Gentle, poignant and brilliant, Mississippi Grind sends its two drifters on a genuinely believable and moving journey, in a story where the destination doesn't really matter, it's how they get there.
In 2015, you wouldn’t be mistaken for assuming that the road movie sub-genre had died out. With the exceptions of post-2000 gems such as Little Miss Sunshine, O Brother Where Art Thou and Almost Famous, this particular type of film has seemed to fade away. Which is why, to my wholly pleasant surprise, this particular effort from the budding duo Anna Boden and Ryan Fleck, comes as a welcome and unexpected treat.
The plot point of a down on of his luck everyman drowning in debt from loan sharks and the like isn’t exactly an original concept, in fact in recent times, Rupert Wyatt’s remake of The Gambler and to a lesser extent Robert Luketic’s 21 have shown that despite a bevy of talent, this cliché trope has the makings of a lacklustre affair. Which is why immense praise should be handed to the teaming of Ben Mendelsohn and Ryan Reynolds for elevating this picture from it’s well trodden path.
The story, which is simple enough, follows the journey of Gerry (Mendelsohn), for all intents and purposes a ‘loser’, who runs into stranger Curtis (Reynolds) seemingly by fate, and begins a wacky adventure down the Mississippi hitting all the casinos and gambling points in order to recoup the money Gerry owes. Although some might yawn at the premise, the creative team and players within this production never allow it to be swallowed by the expected character/plot beats.
Rather candidly, Reynolds and Mendelsohn are at the top of their game. With characters so easy to fall short on, the two leads really understand the nuances within the script. The Australian native Mendelsohn has over recent years, carved himself a niche in the Hollywood scene by playing rather despicable characters a la his brief roles in The Dark Knight Rises and Exodus: Gods and Kings. His Gerry however, despite some of his more morally questionable actions, is at heart a very sympathetic and real character, caught in a vicious circle (albeit of his own doing). Mendelsohn produces a calculated and immaculate performance, which anchors the emotional core of the film. With his terrific turn in Animal Kingdom arguably still his most compelling, he is really beginning to make a name for himself.
However, it wouldn’t be half the performance we get without the brilliant casting of Ryan Reynolds. Coming off the back off several box-office bombs, Reynolds puts in his best performance in years. I’m one of those who believe he has always been a great actor, usually the best component of bad films such Green Lantern and The Proposal and firmly believe he could see a revival in his career following the likes of Matthew McConaughey and Jake Gyllenhaal into a Hollywood heavyweight. Here he has the more commonly showy role as the mysterious charismatic drifter. His easy charisma and charm makes his role easy to watch but it’s his quiet moments of vulnerability and contemplation throughout that highlight his acting chops. Much like Cruise to Hoffman, his character acts as a platform for Mendelsohn’s character and together, the emerging ‘bromance’ becomes sincere and genuine. He has proven his versatility in his previous works such as Buried in which he’s the only character onscreen for it’s 95 minute runtime and recently in the zany horror comedy The Voices in which he plays an insane man with talking pets and psychotic tendencies. His retreat into smaller indie roles have showcased what he can do and will hopefully propel him into future roles.

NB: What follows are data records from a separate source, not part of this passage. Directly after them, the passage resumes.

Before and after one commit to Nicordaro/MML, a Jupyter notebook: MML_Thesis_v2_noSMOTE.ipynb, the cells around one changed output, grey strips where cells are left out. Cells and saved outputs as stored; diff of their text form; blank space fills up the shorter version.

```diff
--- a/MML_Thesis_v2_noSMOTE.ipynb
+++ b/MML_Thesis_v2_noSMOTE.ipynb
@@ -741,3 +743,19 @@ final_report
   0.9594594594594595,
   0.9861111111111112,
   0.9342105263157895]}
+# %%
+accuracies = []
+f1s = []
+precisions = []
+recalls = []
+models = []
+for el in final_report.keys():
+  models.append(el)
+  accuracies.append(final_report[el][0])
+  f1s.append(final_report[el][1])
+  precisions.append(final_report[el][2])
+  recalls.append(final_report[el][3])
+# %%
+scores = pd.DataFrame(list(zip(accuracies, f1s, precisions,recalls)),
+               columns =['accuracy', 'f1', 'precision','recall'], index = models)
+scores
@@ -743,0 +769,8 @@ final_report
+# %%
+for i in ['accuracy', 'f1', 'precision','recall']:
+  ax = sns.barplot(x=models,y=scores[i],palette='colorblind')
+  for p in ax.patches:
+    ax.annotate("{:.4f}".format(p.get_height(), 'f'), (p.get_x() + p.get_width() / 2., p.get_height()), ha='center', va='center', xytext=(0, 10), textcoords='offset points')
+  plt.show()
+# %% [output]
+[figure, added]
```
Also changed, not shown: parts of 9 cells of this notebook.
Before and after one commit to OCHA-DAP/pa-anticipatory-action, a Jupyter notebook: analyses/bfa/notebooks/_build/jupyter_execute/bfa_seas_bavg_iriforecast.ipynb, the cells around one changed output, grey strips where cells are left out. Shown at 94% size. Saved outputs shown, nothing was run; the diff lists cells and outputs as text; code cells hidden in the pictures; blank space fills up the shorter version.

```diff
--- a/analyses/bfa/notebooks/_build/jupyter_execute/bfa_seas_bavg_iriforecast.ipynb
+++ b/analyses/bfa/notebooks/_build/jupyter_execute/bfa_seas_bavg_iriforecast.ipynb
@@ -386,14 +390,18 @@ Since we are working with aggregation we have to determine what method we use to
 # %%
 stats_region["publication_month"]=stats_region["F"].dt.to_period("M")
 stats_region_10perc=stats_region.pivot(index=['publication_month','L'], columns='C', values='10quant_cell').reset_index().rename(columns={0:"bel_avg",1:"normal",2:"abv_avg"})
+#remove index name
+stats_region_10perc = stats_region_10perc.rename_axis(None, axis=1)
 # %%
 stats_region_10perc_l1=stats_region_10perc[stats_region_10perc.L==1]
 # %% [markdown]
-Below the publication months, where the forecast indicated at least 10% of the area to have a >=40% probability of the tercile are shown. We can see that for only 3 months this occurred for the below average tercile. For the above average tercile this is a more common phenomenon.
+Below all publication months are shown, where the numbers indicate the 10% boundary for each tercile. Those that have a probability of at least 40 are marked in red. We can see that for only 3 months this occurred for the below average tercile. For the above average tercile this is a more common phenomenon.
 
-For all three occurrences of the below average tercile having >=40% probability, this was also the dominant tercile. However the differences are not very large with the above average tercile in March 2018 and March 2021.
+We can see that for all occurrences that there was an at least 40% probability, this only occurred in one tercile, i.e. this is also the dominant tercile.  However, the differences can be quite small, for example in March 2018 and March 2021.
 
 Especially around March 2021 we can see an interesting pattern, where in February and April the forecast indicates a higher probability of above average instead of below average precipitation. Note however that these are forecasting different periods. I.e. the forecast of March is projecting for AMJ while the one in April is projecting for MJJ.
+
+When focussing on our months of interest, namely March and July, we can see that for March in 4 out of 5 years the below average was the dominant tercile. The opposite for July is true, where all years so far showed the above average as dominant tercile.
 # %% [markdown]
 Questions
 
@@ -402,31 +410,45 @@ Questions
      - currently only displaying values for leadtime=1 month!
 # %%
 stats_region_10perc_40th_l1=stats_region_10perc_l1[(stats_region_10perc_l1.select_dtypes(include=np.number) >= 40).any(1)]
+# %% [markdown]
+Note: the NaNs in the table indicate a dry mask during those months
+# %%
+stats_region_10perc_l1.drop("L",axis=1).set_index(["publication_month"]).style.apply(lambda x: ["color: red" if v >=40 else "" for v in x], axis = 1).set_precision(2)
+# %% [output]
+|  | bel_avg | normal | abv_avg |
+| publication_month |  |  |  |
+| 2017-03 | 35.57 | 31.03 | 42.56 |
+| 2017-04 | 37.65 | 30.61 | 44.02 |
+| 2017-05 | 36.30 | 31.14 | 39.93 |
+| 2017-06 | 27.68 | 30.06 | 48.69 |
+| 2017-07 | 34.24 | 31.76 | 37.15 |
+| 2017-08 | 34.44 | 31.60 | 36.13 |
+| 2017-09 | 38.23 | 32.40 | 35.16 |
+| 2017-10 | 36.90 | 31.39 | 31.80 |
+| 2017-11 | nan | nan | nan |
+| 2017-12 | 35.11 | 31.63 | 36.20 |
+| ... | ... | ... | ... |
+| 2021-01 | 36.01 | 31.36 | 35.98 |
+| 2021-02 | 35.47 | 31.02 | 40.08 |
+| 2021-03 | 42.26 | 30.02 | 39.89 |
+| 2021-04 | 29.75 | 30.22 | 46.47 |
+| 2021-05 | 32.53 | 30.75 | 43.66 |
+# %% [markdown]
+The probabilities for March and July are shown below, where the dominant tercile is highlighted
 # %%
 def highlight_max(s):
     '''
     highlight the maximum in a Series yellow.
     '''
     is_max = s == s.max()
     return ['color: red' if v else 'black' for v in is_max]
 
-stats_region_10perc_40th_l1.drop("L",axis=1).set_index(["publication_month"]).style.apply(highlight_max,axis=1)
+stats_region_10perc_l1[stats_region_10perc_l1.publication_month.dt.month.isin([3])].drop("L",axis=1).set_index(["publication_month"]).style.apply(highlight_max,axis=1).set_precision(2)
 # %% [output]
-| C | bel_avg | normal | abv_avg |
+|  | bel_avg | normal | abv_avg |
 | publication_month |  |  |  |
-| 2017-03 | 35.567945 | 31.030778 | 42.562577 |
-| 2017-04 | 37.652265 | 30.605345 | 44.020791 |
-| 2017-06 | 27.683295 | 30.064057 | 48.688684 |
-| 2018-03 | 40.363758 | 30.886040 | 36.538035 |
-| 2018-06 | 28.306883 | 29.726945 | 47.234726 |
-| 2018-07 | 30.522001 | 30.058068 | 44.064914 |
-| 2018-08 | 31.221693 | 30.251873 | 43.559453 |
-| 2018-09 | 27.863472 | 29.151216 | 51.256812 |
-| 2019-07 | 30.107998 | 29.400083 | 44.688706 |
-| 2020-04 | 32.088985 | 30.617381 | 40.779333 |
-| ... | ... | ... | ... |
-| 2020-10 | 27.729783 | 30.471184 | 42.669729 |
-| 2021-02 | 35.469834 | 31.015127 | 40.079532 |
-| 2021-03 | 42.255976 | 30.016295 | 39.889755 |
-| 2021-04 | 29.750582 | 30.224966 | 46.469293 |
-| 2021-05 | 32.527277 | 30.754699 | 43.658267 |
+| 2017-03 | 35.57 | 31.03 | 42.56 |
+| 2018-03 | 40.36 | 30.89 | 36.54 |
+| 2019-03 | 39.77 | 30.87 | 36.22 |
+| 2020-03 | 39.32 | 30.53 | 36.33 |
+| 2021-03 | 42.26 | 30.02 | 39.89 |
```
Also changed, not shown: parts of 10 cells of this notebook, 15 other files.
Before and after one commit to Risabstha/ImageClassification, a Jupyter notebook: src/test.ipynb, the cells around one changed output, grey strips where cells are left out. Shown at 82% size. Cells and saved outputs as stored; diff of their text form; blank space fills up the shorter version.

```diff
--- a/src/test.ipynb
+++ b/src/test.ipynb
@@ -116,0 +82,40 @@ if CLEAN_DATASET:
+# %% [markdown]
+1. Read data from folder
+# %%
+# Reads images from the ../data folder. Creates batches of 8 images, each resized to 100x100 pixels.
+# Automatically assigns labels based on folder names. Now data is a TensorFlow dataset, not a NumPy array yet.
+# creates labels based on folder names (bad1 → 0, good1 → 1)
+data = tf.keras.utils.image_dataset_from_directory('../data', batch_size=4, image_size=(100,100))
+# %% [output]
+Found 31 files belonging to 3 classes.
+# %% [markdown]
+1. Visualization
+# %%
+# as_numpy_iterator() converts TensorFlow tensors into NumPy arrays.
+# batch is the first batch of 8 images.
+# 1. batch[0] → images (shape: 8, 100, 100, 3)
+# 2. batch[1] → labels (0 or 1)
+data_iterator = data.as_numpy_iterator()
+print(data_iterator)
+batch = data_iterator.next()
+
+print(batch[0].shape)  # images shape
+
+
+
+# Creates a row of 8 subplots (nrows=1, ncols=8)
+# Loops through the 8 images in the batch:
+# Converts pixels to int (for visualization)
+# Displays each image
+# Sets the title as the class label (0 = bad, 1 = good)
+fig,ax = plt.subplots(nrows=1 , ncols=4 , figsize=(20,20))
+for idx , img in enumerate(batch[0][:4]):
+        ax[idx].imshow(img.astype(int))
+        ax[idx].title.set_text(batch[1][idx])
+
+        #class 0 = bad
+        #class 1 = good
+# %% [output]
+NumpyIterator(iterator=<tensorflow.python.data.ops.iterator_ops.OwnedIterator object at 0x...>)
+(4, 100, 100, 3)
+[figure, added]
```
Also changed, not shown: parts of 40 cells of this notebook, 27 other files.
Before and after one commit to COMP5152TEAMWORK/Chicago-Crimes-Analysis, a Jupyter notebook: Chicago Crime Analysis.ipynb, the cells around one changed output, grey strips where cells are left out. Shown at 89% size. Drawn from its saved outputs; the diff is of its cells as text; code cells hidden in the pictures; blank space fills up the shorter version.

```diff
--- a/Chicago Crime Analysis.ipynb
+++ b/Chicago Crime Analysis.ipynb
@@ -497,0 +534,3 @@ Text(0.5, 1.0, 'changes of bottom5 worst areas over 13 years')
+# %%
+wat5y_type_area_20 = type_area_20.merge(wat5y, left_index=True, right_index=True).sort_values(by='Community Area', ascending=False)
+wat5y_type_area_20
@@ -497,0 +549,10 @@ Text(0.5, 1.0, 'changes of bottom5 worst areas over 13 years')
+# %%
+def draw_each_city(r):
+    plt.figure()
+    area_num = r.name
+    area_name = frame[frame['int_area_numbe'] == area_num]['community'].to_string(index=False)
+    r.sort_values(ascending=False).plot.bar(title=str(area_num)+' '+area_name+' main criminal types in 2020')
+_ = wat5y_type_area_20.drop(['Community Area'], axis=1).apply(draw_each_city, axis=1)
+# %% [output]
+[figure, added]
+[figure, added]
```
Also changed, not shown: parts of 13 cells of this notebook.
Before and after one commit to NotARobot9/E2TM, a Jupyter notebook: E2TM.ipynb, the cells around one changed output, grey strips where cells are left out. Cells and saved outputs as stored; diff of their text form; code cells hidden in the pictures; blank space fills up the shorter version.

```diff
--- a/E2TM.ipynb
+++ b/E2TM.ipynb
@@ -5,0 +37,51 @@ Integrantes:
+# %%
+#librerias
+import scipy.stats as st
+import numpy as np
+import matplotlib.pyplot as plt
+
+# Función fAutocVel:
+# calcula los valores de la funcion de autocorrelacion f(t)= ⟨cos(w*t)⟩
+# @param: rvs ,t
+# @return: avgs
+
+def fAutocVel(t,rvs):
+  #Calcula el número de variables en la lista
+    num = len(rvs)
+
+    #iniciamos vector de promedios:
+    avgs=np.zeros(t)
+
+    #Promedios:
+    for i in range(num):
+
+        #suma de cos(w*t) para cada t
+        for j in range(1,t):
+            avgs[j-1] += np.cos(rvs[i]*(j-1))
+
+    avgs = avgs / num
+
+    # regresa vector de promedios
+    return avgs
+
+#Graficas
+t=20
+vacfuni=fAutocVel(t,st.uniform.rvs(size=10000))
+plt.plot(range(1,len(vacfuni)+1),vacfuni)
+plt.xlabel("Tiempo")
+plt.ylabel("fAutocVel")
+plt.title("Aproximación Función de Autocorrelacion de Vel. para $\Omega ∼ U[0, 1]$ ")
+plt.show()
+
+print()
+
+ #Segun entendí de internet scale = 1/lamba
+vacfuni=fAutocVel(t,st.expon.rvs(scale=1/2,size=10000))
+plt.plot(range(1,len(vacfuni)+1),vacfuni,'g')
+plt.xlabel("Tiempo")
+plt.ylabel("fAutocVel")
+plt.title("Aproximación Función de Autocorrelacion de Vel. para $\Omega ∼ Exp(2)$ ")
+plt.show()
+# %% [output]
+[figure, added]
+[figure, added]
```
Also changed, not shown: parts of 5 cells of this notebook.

What should also be mentioned is how the director/writing team of Boden and Fleck understand the value of allowing their characters to breathe and be fleshed out and feel like real people. This knack for creating realistic, flawed characters has been littered throughout their previous works such as Half Nelson and Sugar. Both have believable, relatable characters despite one having a crack-smoking teacher and the other having a Dominican baseball player as their respective leads. In an age where flashy direction and Sorkin-esque dialogue are widely seen as the norm, the simple direction and ease in which they allow the characters to sell the story has become increasingly effective and deserves the kudos it is getting.
Despite the mass popularity of Reynolds and the growing recognition of Mendelsohn, Mississippi Grind found itself stuck without real distribution and has been knocking about since January 2015, having a limited release in the UK on October. All of which is a shame because it means the masses have missed out on one of the best character studies of the year.
Mississippi Grind (2015), directed by Anna Boden and Ryan Fleck, is distributed in the UK by Entertainment One. Certificate 15.